Mäusebunker is finally saved from demolition
On May 24, the German newspaper Tagesspiegel and the Department of Heritage Protection announced that Berlin‘s brutalist Mäusebunker building has been saved from demolition and is now listed as a historical monument. The so-called ‘mouse bunker’, a radical, large-scale design by Gerd and Magdalena Hänska, was built between 1971-1981 as the animal laboratories center of the Freie Universität Berlin in Steglitz-Zehlendorf and used from 2003-2010 and 2020 respectively as a research institution for experimental medicine (FEM) by the Charité Universitätsmedizin Berlin. However, when the last laboratory was closed in 2020, the Charité decided to use the Mäusebunker for other purposes before ultimately applying for demolition, despite it being a valued icon of brutalism. Fortunately, things took a turn for the better.
image © Felix Torkar | all courtesy SOSBrutalism (unless stated otherwise)
the dedicated people behind this latest heritage protection

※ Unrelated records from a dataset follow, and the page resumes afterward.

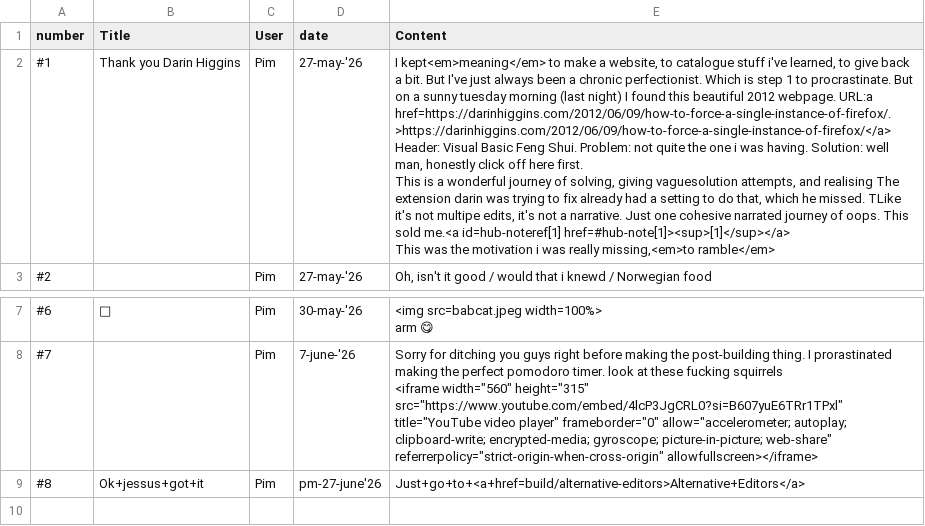
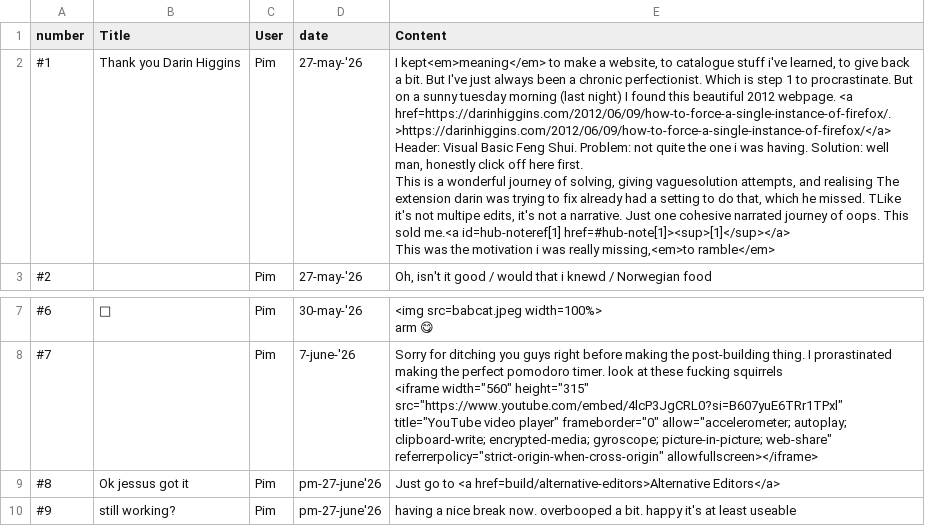
Before and after one commit to gilgulgamesh/web_projects, a TSV file: posts.tsv, drawn as a sheet; only a part is shown, gaps mark what is left out; the diff names each change by its address in the sheet, - before the commit and + after, or states it on an @@ line.

```diff
--- a/posts.tsv
+++ b/posts.tsv
-E2 (Content): …2012 webpage. URL:a href=https://darinhiggins.com/2012/06/09/how-to-force-a-single-instance-of-firefox/.>https://darinhiggins.com/2012/06/09/how-to-force-a-single-instance-of-firefox/</a> Header:…
+E2 (Content): …2012 webpage. <a href=https://darinhiggins.com/2012/06/09/how-to-force-a-single-instance-of-firefox/.>https://darinhiggins.com/2012/06/09/how-to-force-a-single-instance-of-firefox/</a> Header:…
-B9 (Title): Ok+jessus+got+it
+B9 (Title): Ok jessus got it
-E9 (Content): Just+go+to+<a+href=build/alternative-editors>Alternative+Editors</a>
+E9 (Content): Just go to <a href=build/alternative-editors>Alternative Editors</a>
+row 10: #9 | still working? | Pim | pm-27-june'26 | having a nice break now. overbooped a bit. happy it's at least useable
```
Also changed, not shown: 12 other files.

When asked by Tagesspiegel why the Mäusebunker was only now chosen to be put under protection, Christoph Rauhut, head of the Department of Heritage Protection, said: ‘It was due to the already existing demolition permit. The State Monuments Office had not examined the case until then: Brutalism had, after all, only gradually moved into the public consciousness after the SOSBrutalism exhibition in 2017 at the Frankfurt Architecture Museum. The initial situation was then difficult: the Charité wanted to use the site for an expansion of the Benjamin Franklin Campus, while the monumental value of the Mäusebunker became increasingly clear. In fact, we owe it to the commitment of many people in Germany and abroad that the clock was turned back from five past twelve to five to twelve.’ (Tagesspiegel, May 24, 2023)
image © Felix Torkar
As Rauhut mentioned in his comment, SOSBrutalism, a large campaign dedicated to saving and cataloging brutalist buildings, played a big part in those turn of events — specifically Felix Torkar, who took the case all the way to the German Tagesschau, a national TV news services, with his own rescue campaign. Beside Torkar, a dedicated group of architects, art historians, and architecture enthusiasts also joined the fight to save Mäusebunker, including Ludwig Heimbach, Kay Fingerle, Francesca Ferguson, Friederike Meyer, and Gunnar Klack.
image © Felix Torkar, courtesy @mausebunker
honoring, preserving, and repurposing this 1970s icon
The building owes its nickname to its hermetic appearance of a tank or war bunker. Both the outer shell, as an expression of architectural freedom, and the interior, with complex development, a sophisticated ventilation system, and consistent separation of these two areas, are attributed a special monument value. The other two striking concrete architectures on the Charité Benjamin Franklin Campus — the hospital (1958-68) and the Institute of Hygiene and Microbiology (1966-74) — are already under monument protection. A model procedure is also underway to research all the possible ways that the building can be reused.
On the occasion of the heritage-protection news, an exhibition dubbed ‘SUDDENLY WONDERFUL. Future Ideas for Large West Berlin Buildings of the 1970s’ has opened to the public at the Berlinische Galerie. Running until September 18, 2023, the show spotlights, among many other similar landmarks, Mäusebunker as one of the many buildings characterizing the 1970s modernism that reigned in Berlin.
image © Felix Torkar